Detroit is much closer to the world's financial capital, New York's Wall Street, than Turin. Marchionne plans to list the newly combined Fiat Chrysler Automobiles in New York by year-end, a move aimed mainly at reducing the huge interest costs that have held back product launches for the past five years.
Last year Fiat -- including Chrysler, Ferrari, Maserati and the group's components businesses -- spent 1.96 billion euros ($2.73 billion) in interest servicing 26.8 billion euros in gross industrial debt. This amount could have funded the launch of four new vehicles at product-starved Fiat.
Marchionne has said that Fiat's listing on the Italian stock market means the company's borrowing costs are higher than they would be in New York.
Transforming Fiat Chrysler into a fully international company could mean lowering borrowing costs by at least 2 percentage points to below 5 percent from the 6.8 percent paid by Fiat last year. Saving 2 percentage points would free up almost $700 million a year, equivalent to adding a new model annually without affecting the bottom line.

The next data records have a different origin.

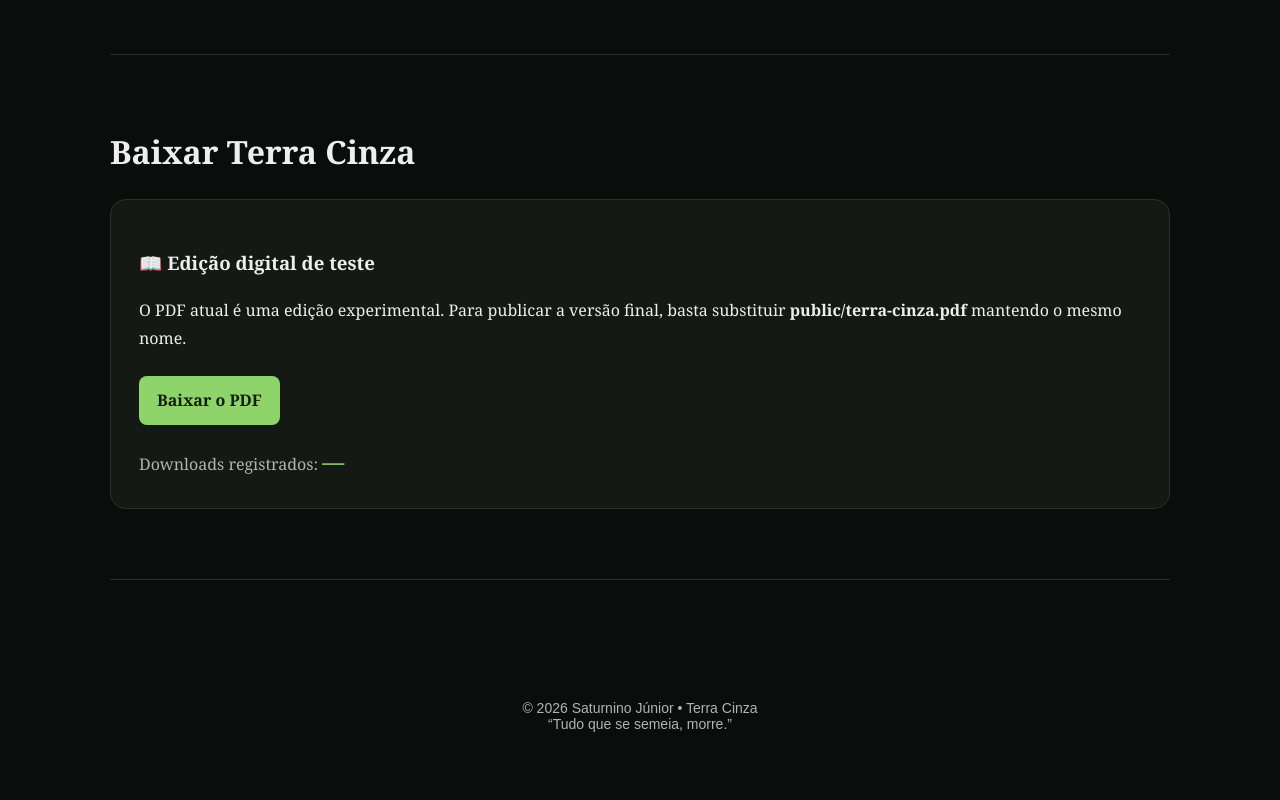
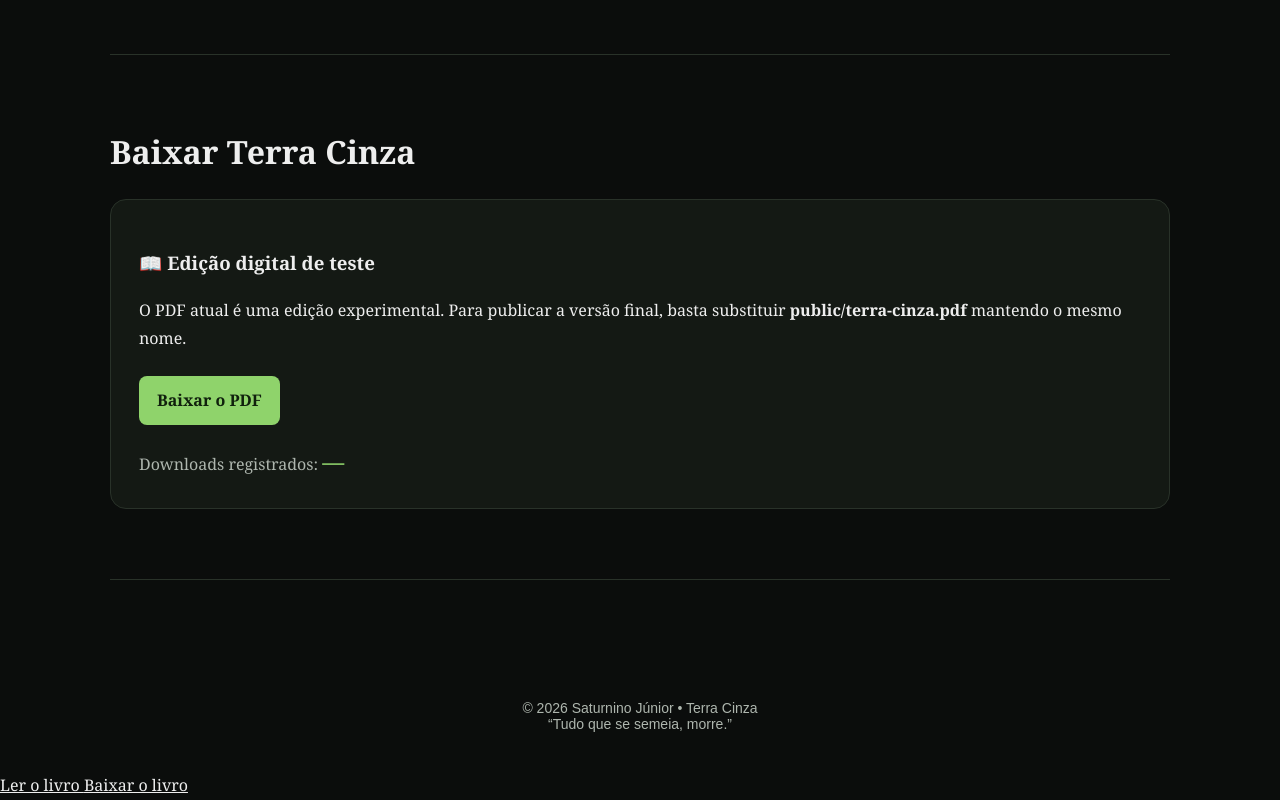
Before and after one commit to saturninojunior125-art/Terra-Cinza-, a plain HTML site: page index.html in a window 1280 px wide. Shown: the part 3543-4343 px from the top of the page. Before the commit the page ends 4315 px from the top, so only its background shows below. Drawn offline with Linux system fonts and the light colour scheme; no server answers.

Commit message:
Atualizar o index.html

```diff
--- a/index.html
+++ b/index.html
@@ -84,4 +84,12 @@ document.getElementById("download").addEventListener("click",()=>setTimeout(coun
 count();
 </script>
 </body>
-</html>
+</html> <div class="acoes">
+    <a class="botao principal" href="livro.pdf" target="_blank">
+        Ler o livro
+    </a>
+
+    <a class="botao secundario" href="livro.pdf" download>
+        Baixar o livro
+    </a>
+</div>
```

Also, with a Wall Street listing, Fiat Chrysler's financials would be reported in U.S. dollars rather than euros. The difference? A 150 billion euro revenue target for 2018 will turn into a more appealing $200 billion.
Editor's note: An earlier version of this had a typographical error on the U.S. dollar translation Fiat Chrysler's annual interest expense. The corrected figure is $2.73 billion.